Jul 24, 2009
Biden: More 'Sacrifice' In Afghanistan
Biden Warns Of More 'Sacrifice' In Afghanistan
New York Times
July 24, 2009
By Alan Cowell
LONDON — Entering a debate that has stirred political tumult in Britain, Vice President Joseph R. Biden Jr. said in an interview broadcast Thursday that more coalition troops would die in Afghanistan but that the war was “worth the effort.”
Speaking during a tour of Ukraine and Georgia, Mr. Biden told the BBC that the lawless region along the Afghanistan-Pakistan border was “a place that, if it doesn’t get straightened out, will continue to wreak havoc on Europe and the United States.”
His remarks have a particular resonance in Britain at a time when the American-led coalition has recorded some of its worst casualties since the overthrow of the Taliban regime in 2001.
Britain has some 9,000 soldiers in Afghanistan — the second biggest contingent after the United States — and so far this month alone has lost 19 soldiers. That brings Britain’s total since 2001 to 188, higher than its death toll in the Iraq war. The latest fatalities came Wednesday, when bombs killed two United States service members and one Briton in southern Afghanistan.
Before those deaths, July had already become the deadliest month for American service members in the country since the 2001 invasion.
With the newest fatalities, more than 30 Americans have died in the first three weeks of July, surpassing the highest previous monthly toll of 28, reached in June 2008.
The deaths coincide with a major American offensive, supported by British and other troops, in Helmand Province, a Taliban stronghold, in advance of presidential elections next month.
While some British newspaper columnists have questioned the reasons for fighting the war, Prime Minister Gordon Brown is locked in a dispute with the main opposition leader, David Cameron, over the government’s record on providing the right equipment — particularly helicopters — to shield British soldiers from the increasingly deadly roadside bombs planted by the Taliban.
In the interview, Mr. Biden said that in terms of the national interests of the United States, Britain and other European countries, the war “is worth the effort we are making and the sacrifice that is being felt.”
“And more will come,” he said, referring to the current phase of hostilities as “the fighting season.” He did not comment specifically on the debate over British equipment.
He said the Afghanistan-Pakistan border region was “the place from which the attacks of 9/11 and all those attacks in Europe that came from Al Qaeda have flowed, from that place between Afghanistan and Pakistan.”
He called British soldiers “among the best trained and bravest warriors in the world.”
The debate over British troops’ access to helicopters sharpened Wednesday when a Foreign Office minister, Lord Malloch Brown, told a newspaper interviewer that “we definitely don’t have enough helicopters.”
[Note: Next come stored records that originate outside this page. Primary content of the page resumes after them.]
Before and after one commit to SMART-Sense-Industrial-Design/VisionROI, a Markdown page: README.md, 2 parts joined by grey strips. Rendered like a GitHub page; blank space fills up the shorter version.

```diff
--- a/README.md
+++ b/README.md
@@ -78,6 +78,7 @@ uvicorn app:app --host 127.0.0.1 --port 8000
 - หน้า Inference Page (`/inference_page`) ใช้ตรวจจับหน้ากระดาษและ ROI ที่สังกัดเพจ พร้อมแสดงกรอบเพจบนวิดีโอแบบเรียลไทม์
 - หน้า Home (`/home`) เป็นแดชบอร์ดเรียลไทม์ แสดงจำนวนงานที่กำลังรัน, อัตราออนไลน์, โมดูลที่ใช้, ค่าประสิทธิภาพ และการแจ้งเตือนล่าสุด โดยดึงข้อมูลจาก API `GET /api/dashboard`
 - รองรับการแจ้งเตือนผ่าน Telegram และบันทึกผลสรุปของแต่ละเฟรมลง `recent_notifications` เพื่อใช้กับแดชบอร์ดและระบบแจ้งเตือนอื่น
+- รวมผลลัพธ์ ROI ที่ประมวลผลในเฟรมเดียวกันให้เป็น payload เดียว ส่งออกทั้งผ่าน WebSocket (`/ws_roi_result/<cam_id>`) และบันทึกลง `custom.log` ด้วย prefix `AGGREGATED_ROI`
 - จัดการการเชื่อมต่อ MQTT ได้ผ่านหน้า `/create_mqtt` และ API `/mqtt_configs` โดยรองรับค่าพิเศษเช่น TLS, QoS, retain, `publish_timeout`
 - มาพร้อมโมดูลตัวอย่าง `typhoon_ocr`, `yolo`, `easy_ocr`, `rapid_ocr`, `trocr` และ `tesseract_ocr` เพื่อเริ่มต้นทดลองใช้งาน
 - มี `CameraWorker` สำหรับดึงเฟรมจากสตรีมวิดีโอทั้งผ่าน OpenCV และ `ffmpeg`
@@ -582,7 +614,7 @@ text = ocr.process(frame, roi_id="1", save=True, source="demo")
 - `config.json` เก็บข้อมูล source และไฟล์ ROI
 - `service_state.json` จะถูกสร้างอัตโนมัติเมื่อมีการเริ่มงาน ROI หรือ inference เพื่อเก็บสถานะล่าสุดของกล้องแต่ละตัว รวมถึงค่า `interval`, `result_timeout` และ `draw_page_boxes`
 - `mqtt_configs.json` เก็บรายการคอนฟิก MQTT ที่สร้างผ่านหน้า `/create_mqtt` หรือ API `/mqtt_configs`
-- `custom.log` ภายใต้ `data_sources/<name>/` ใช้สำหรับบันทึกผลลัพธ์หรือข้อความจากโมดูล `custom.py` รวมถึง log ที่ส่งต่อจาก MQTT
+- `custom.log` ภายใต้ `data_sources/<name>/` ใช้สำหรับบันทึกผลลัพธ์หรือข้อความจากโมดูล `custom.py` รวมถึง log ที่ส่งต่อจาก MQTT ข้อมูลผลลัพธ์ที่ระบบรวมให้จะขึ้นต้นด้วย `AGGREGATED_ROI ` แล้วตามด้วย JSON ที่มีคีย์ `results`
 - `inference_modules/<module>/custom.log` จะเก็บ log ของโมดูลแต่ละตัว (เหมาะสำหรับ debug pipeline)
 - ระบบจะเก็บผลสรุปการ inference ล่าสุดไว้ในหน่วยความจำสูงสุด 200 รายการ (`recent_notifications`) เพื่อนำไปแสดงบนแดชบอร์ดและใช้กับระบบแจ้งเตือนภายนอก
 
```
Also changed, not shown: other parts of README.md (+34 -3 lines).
But he withdrew the comment, apparently under pressure from the prime minister, who has insisted that access to more helicopters would not have saved British lives in the latest wave of fatalities. Mr. Brown’s critics argue that lives would be saved if troops were transported by helicopter rather than by land vehicles, in which they are more vulnerable to attacks.
“In the operations we are doing at the moment, it is completely wrong to say that the loss of lives has been caused by the absence of helicopters,” Mr. Brown said Wednesday. “For the operations we are doing at the moment, we have the helicopters we need.”